As part of its partnership with the Georgetown University Law Center's Institute of Public Representation, UCC OC Inc. joined with the National Organization for Women, Common Cause, and the Communications Workers for America, among others. The filing chastised the FCC for failing to consider previous UCC OC Inc. proposals, including those "designed to enhance station ownership opportunities for minorities and women." The group asked that the FCC stop permitting television stations to consolidate their newscasts, using so-called "shared services agreements." This practice means different television stations in the same market air the identical news stories, thus reducing employment for journalists and inhibiting a robust public debate.
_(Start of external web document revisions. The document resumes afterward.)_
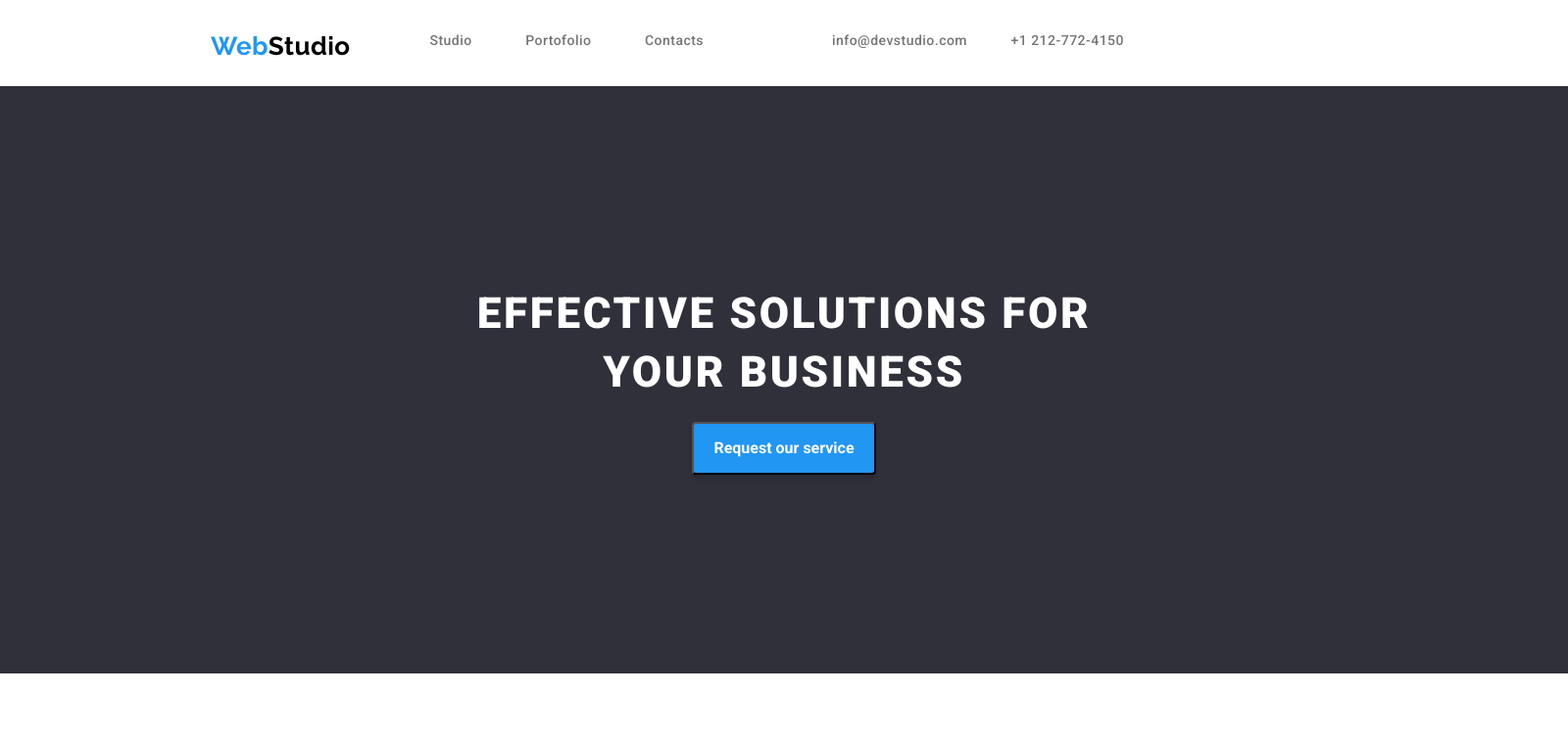
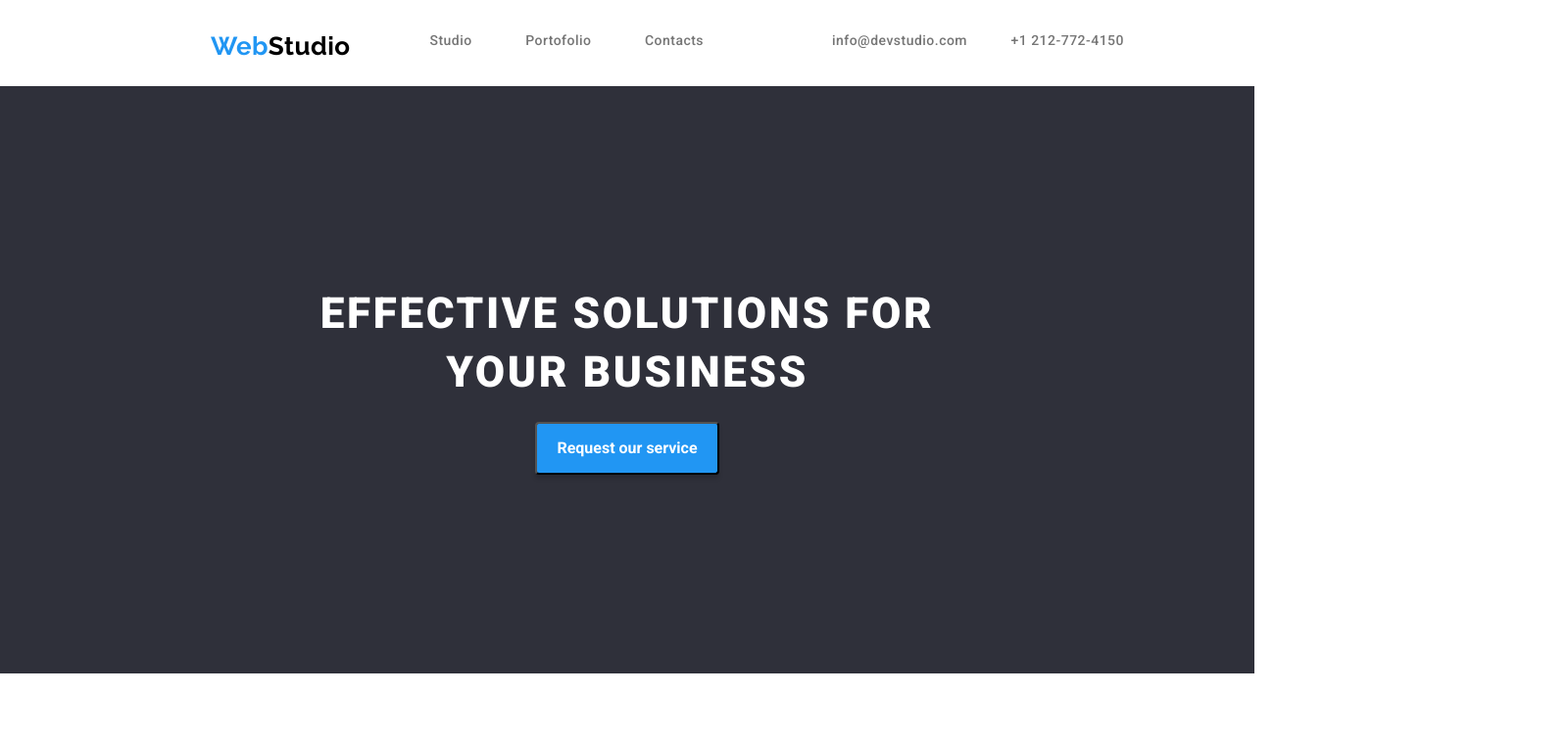
Before and after one commit to Fanttatraieste/goit-markup-hw-03, a plain HTML site: page index.html in a window 1280 px wide. Shown: the top 756 px of the page at 98% size, 1600 px wide, since content can reach past the window. Drawn offline with nearby package versions, Linux system fonts and the light colour scheme.

Commit message:
corecturi

```diff
--- a/css/style.css
+++ b/css/style.css
@@ -86,13 +86,10 @@ body {
   flex-direction: column;
   justify-content: center;
   align-items: center;
+  background-color: #2f303a;
+  height : 600px;
 }
 
-.hero-section {
-  background-color: #2f303a;
-  width: 1600px;
-  height: 600px;
-}
 .hero-title {
   font-weight: 900;
   font-size: 44px;
--- a/index.html
+++ b/index.html
@@ -53,7 +53,7 @@
     </header>
     <main>
       <!-- Hero Section -->
-      <section class="hero-section hero-container">
+      <section class="hero-container">
         <h1 class="hero-title">EFFECTIVE SOLUTIONS FOR YOUR BUSINESS</h1>
         <button class="hero-button" type="button">Request our service</button>
       </section>
```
These comments also make detailed proposals to reduce media consolidation and improve ownership by women and people of color.
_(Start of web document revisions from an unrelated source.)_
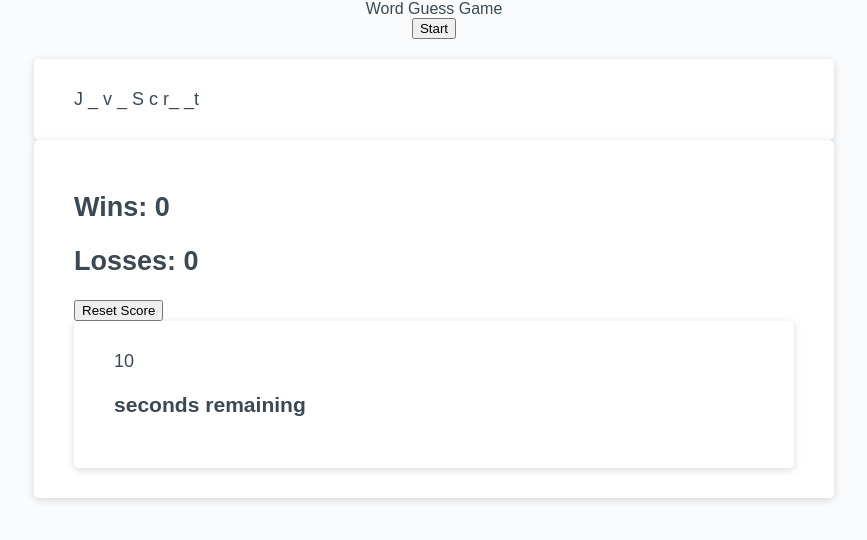
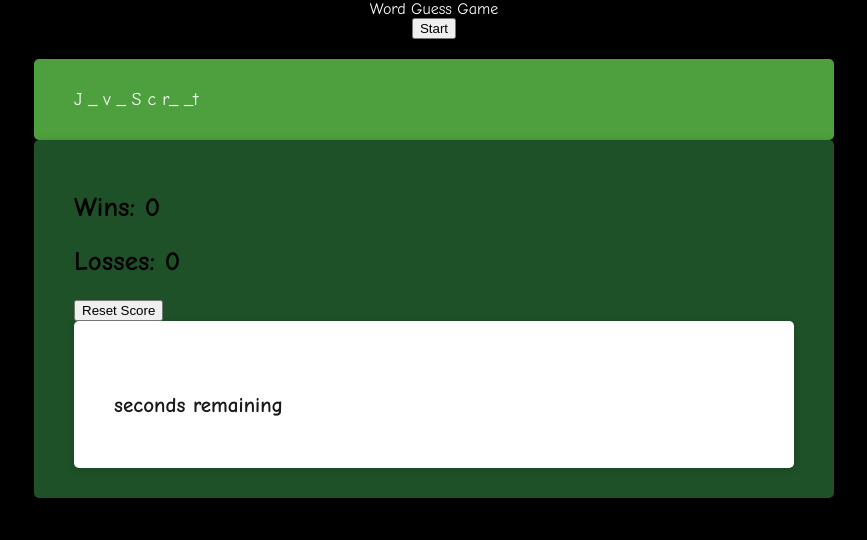
Before and after one commit to mikegoat1/Hang-Man, a plain HTML site: page index.html in a window 1280 px wide. Shown: the whole page, without its empty margins (206-1073 px from the left). Drawn offline with Linux system fonts and the light colour scheme; files that its build step writes are made by us from their sources.

Commit message:
adding final touch

```diff
--- a/assets/script.js
+++ b/assets/script.js
@@ -155,7 +155,7 @@ function checkLetters(letter) {
   if (letterInWord) {
     for (let j=0; j < numBlanks; j ++) {
       if (chosenWord[j] === letter) {
-        blanksLetter[j] = letter;
+        blanksLetters[j] = letter;
       }
     }
     wordBlank.textContent = blanksLetters.join(" ");
@@ -192,7 +192,7 @@ function resetGame() {
   loseCounter = 0;
   // Renders win and loss counts and sets them into client storage
   setWins();
-  setLoses();
+  setLosses();
 }
 // Attaches event listener to button
 resetButton.addEventListener("click", resetGame);
--- a/assets/style.css
+++ b/assets/style.css
@@ -13,8 +13,8 @@ body,
 }
 
 body {
-  font-family: sans-serif;
-  background-color: #f9fbfd;
+  font-family: Comic Sans MS;
+  background-color: hsl(0, 0%, 0%);
 }
 
 .wrapper {
@@ -27,19 +27,33 @@ header {
   text-align: center;
   padding: 20px;
   padding-top: 0px;
-  color: hsl(206, 17%, 28%);
+  color: #191A19;
 }
+
+.large-font {
+  color: white;
+}
+
 
 .card {
   background-color: hsl(0, 0%, 100%);
   border-radius: 5px;
   border-width: 1px;
   box-shadow: rgba(0, 0, 0, 0.15) 0px 2px 8px 0px;
-  color: hsl(206, 17%, 28%);
+  color: #191A19;
   font-size: 18px;
   margin: 0 auto;
   max-width: 800px;
   padding: 30px 40px;
+}
+
+.word-guess {
+  background-color: #4E9F3D;
+}
+
+.results {
+  background-color: #1E5128;
+  color: black;
 }
 
 .card-header::after {
@@ -76,8 +90,7 @@ header {
   border: none;
   background-color: hsl(360, 91%, 36%);
   border-radius: 25px;
-  box-shadow: rgba(0, 0, 0, 0.1) 0px 1px 6px 0px rgba(0, 0, 0, 0.2) 0px 1px 1px
-    0px;
+  box-shadow: rgba(0, 0, 0, 0.1) 0px 1px 6px 0px rgba(0, 0, 0, 0.2) 0px 1px 1px 0px;
   color: hsl(0, 0%, 100%);
   display: inline-block;
   font-size: 22px;
@@ -91,6 +104,7 @@ header {
 button[disabled] {
   cursor: default;
   background: #c0c7cf;
+  border-radius: 25px;
 }
 
 .float-right {
--- a/index.html
+++ b/index.html
@@ -4,7 +4,8 @@
     <title>CSS Box Styling</title>
     <meta charset="UTF-8" />
     <meta name="viewport" content="width=device-width, initial-scale=1" />
-    <link rel="stylesheet" type="text/css" href="/MP-3-JavaScrip-WebAPI/assets/js/style.css" />
+
+    <link rel="stylesheet" type="text/css" href="/assets/style.css" />
   </head>
   <body>
     <header>
@@ -30,7 +31,7 @@
       </div>
           <div class= "card timer">
             <div class = "timer-text">
-            <div class="large-font timer-count">10</div>
+            <div class="large-font timer-count">60</div>
             <h3>seconds remaining</h3>
           </div>
 
@@ -38,6 +39,6 @@
         </div>
       </section>
     </main>
-    <script src="/MP-3-JavaScrip-WebAPI/assets/js/script.js"></script>
+    <script src="/assets/script.js"></script>
   </body>
 </html>
```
A second filing by the Leadership Conference on Civil and Human Rights, whose media and telecommunications task force OC Inc.co-chairs, castigates the FCC for its fatally flawed data collection. Despite its own admission of errors and two directives by a U.S. Court of Appeals, the FCC has failed for 14 years to collect the necessary data to understand the problem and solution to immensely concentrated media ownership and its impact on media ownership women and people of color. The letter, signed by UCC OC Inc., the NAACP, the ACLU and other partners, outlines a tragedy of errors in which the agency recognizes the inadequacy of its record, but appears unable or unwilling to collect even the most basic data.
"The Commission’s failure in this regard has greatly affected its ability to create sound policy," concluded the filing.
The FCC is currently reevaluating its media ownership rules as part of its legally-mandated 2010 quadrennial review.
The United Church of Christ is a faith community rooted in justice that recognizes the unique power of the media to shape public understanding and thus society. The UCC’s Office of Communication, Inc. (OC, Inc.) works to create just and equitable media structures that give meaningful voice to diverse peoples, cultures and ideas. Established in 1959, OC Inc. ultimately established the right of all citizens to participate at the Federal Communications Commission as part of its efforts to ensure a television broadcaster in Jackson, MS served its African-American viewers during the civil rights movement. Learn more about our work at www.uccmediajustice.org.
The Cleveland-based United Church of Christ has 5,700 local congregations across the United States. It was formed by the 1957 union of the Congregational Christian Churches and the Evangelical and Reformed Church. www.ucc.org